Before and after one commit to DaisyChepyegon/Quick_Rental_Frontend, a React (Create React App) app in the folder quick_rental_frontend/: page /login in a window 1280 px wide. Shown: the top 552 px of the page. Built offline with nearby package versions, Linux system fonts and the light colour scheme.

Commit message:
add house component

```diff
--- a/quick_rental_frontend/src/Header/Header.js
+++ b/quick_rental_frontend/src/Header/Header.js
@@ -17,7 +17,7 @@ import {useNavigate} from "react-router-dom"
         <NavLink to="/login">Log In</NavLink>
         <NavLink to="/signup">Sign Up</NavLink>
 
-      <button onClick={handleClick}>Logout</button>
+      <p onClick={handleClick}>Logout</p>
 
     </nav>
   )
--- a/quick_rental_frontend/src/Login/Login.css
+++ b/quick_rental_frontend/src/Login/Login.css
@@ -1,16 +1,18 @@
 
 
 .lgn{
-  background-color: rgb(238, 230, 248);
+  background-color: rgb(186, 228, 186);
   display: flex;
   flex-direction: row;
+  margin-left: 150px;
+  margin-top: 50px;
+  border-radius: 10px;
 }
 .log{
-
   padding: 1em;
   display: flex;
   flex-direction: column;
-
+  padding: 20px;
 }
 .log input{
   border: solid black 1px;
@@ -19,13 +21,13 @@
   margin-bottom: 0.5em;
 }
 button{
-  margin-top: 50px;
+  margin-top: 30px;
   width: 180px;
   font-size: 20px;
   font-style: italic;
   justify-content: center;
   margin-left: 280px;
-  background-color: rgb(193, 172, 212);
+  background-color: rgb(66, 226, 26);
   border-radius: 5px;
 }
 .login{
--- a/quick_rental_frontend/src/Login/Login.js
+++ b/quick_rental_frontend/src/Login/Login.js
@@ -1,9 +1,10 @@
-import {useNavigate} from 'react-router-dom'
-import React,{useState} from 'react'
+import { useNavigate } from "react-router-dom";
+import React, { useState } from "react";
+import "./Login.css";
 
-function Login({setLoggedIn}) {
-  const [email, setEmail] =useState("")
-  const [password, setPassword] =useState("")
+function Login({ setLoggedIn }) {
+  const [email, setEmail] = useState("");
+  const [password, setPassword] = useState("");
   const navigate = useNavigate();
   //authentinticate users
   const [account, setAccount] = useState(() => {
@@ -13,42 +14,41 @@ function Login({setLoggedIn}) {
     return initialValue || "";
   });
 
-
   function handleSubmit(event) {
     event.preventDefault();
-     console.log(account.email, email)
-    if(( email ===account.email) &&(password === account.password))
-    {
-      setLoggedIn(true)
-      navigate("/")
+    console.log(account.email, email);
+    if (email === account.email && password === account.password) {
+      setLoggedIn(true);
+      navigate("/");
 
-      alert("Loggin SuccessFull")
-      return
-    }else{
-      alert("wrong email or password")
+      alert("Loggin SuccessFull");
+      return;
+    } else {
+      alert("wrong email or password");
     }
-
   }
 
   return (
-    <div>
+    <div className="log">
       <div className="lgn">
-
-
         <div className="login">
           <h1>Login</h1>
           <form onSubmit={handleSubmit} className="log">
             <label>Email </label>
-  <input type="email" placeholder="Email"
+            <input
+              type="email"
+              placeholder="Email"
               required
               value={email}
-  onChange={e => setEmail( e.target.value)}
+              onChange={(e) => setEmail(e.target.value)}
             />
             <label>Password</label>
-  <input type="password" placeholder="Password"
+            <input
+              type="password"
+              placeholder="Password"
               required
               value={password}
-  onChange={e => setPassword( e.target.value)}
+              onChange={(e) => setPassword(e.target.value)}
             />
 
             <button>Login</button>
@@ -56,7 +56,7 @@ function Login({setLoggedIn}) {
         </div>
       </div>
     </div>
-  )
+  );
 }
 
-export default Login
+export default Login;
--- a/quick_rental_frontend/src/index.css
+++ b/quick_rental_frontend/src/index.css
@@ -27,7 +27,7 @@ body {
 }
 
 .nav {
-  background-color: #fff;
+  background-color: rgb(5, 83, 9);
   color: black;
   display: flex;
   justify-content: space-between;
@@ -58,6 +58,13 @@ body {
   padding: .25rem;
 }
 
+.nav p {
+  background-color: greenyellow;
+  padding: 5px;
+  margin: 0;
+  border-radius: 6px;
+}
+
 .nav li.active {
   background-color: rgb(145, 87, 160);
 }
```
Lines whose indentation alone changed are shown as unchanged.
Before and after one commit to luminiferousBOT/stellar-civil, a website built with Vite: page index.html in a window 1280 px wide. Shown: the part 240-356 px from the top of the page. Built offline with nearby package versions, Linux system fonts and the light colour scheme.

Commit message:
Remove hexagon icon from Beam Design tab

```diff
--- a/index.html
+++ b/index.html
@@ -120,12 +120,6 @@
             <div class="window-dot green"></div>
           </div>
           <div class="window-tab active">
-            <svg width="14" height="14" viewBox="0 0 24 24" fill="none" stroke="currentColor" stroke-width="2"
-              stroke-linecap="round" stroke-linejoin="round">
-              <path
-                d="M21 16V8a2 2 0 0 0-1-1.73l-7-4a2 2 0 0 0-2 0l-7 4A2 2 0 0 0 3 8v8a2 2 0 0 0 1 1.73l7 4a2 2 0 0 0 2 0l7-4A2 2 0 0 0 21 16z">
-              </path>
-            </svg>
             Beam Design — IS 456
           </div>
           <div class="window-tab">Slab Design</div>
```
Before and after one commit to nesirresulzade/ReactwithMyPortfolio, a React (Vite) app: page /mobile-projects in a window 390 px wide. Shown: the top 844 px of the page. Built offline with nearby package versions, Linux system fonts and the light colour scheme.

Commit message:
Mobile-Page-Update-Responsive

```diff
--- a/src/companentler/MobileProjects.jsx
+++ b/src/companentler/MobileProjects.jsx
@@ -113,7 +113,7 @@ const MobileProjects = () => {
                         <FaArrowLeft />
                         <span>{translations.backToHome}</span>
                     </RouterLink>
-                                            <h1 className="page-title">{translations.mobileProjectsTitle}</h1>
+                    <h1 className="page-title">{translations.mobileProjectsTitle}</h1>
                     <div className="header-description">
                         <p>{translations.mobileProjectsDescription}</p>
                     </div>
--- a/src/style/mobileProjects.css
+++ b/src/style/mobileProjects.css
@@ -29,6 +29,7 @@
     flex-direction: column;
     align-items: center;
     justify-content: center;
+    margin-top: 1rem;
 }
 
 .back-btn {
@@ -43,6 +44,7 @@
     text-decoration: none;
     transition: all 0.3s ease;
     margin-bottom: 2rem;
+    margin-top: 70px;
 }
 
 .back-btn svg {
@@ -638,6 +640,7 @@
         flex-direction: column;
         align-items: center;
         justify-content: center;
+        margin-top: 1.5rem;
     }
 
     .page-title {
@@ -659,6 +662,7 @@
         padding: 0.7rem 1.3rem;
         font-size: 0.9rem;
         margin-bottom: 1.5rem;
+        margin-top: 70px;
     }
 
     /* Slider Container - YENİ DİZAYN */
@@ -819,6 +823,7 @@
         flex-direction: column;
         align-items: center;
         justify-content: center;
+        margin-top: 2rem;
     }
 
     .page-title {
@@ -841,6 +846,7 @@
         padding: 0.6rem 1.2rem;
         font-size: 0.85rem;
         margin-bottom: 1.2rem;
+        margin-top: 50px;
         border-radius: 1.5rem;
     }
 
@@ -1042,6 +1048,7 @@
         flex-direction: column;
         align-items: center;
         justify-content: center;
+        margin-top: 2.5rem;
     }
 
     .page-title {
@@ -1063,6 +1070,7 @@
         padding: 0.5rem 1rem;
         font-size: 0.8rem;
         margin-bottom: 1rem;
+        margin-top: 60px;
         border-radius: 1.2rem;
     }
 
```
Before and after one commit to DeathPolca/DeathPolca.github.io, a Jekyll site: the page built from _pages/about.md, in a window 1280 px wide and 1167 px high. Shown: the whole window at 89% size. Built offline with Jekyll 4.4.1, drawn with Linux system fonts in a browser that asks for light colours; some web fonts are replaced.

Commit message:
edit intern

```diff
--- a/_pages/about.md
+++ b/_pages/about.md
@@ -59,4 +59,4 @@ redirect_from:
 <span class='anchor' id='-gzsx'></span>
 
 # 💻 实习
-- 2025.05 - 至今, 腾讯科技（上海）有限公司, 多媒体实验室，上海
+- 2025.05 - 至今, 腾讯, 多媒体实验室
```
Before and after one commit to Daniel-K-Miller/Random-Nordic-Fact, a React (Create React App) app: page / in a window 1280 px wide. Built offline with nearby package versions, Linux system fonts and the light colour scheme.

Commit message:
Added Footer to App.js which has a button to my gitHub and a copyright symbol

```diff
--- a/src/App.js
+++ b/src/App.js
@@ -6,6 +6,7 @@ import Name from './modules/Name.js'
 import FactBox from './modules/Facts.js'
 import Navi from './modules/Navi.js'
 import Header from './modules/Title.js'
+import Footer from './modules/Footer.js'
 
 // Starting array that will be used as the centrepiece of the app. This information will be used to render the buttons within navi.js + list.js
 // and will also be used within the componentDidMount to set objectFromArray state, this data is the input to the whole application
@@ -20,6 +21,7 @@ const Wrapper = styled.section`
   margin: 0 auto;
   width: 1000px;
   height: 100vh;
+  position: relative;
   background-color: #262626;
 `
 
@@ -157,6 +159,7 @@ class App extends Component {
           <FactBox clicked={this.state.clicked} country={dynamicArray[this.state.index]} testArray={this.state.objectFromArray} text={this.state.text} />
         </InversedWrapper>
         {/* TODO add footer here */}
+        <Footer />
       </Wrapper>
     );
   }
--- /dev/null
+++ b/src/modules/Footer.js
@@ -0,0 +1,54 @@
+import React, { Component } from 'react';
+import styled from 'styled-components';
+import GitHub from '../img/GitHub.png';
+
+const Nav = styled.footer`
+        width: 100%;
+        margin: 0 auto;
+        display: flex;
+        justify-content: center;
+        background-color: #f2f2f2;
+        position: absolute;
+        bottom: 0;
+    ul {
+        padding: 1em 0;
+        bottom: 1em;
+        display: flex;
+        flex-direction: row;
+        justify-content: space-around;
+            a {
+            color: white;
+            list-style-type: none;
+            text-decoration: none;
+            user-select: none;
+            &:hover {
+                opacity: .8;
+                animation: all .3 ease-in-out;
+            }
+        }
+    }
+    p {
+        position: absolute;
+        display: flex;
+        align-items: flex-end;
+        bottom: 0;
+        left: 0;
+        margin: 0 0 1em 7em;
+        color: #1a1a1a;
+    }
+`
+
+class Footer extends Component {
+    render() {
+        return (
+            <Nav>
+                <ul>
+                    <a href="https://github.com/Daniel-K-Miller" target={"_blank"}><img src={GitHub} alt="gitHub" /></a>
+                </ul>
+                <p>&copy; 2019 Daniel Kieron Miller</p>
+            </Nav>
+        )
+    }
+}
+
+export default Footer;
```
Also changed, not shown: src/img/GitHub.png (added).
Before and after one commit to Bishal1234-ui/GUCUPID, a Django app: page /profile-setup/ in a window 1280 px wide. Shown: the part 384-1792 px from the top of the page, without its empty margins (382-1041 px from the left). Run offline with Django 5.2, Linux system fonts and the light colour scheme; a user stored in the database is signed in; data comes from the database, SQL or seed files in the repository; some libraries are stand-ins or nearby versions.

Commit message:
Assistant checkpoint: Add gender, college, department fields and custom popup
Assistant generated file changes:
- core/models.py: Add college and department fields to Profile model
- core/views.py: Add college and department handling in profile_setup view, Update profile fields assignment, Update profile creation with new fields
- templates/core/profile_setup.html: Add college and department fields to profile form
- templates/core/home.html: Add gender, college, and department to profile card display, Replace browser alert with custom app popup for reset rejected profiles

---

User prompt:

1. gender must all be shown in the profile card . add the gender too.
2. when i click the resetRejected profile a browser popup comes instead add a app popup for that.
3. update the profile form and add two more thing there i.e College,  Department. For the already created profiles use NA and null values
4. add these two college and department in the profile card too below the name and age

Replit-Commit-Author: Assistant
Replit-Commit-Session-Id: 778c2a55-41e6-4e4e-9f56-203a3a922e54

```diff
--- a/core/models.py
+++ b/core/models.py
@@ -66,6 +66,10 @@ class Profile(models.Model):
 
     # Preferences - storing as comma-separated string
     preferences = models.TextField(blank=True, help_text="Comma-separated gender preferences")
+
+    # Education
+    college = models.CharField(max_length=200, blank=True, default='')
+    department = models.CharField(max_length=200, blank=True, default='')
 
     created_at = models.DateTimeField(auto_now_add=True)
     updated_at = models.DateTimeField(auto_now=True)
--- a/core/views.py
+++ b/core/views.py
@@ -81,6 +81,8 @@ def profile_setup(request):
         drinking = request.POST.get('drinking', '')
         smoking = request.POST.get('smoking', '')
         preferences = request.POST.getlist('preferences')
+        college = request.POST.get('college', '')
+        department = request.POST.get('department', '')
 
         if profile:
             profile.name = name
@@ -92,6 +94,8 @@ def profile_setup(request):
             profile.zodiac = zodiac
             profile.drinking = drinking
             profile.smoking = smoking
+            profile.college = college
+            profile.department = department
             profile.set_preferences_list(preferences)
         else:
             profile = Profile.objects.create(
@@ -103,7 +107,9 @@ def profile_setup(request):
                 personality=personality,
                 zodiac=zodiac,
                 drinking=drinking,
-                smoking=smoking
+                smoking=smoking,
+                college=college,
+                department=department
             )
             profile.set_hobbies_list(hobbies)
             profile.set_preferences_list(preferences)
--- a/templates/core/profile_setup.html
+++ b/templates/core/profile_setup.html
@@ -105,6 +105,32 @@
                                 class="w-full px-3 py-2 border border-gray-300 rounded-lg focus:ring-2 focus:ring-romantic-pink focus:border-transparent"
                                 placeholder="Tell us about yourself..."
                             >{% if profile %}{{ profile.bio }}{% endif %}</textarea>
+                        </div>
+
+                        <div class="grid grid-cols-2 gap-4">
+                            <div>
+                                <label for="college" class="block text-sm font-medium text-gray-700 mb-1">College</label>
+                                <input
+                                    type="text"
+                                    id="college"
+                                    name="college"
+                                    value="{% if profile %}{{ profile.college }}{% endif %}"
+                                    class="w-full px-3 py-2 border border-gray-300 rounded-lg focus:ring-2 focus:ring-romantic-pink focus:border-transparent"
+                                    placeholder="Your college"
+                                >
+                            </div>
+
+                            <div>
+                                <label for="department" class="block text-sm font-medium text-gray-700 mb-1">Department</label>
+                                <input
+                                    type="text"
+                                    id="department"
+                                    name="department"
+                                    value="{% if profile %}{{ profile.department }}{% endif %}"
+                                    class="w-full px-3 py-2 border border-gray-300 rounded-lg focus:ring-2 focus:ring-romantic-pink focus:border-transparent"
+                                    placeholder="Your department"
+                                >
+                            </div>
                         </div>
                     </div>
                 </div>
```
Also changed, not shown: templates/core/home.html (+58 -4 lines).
____________________
Requirement
Where the string "useNavigate" appears in a line of the entries above, return that line.

Task answer
@@ -17,7 +17,7 @@ import {useNavigate} from "react-router-dom"
-import {useNavigate} from 'react-router-dom'
+import { useNavigate } from "react-router-dom";
   const navigate = useNavigate();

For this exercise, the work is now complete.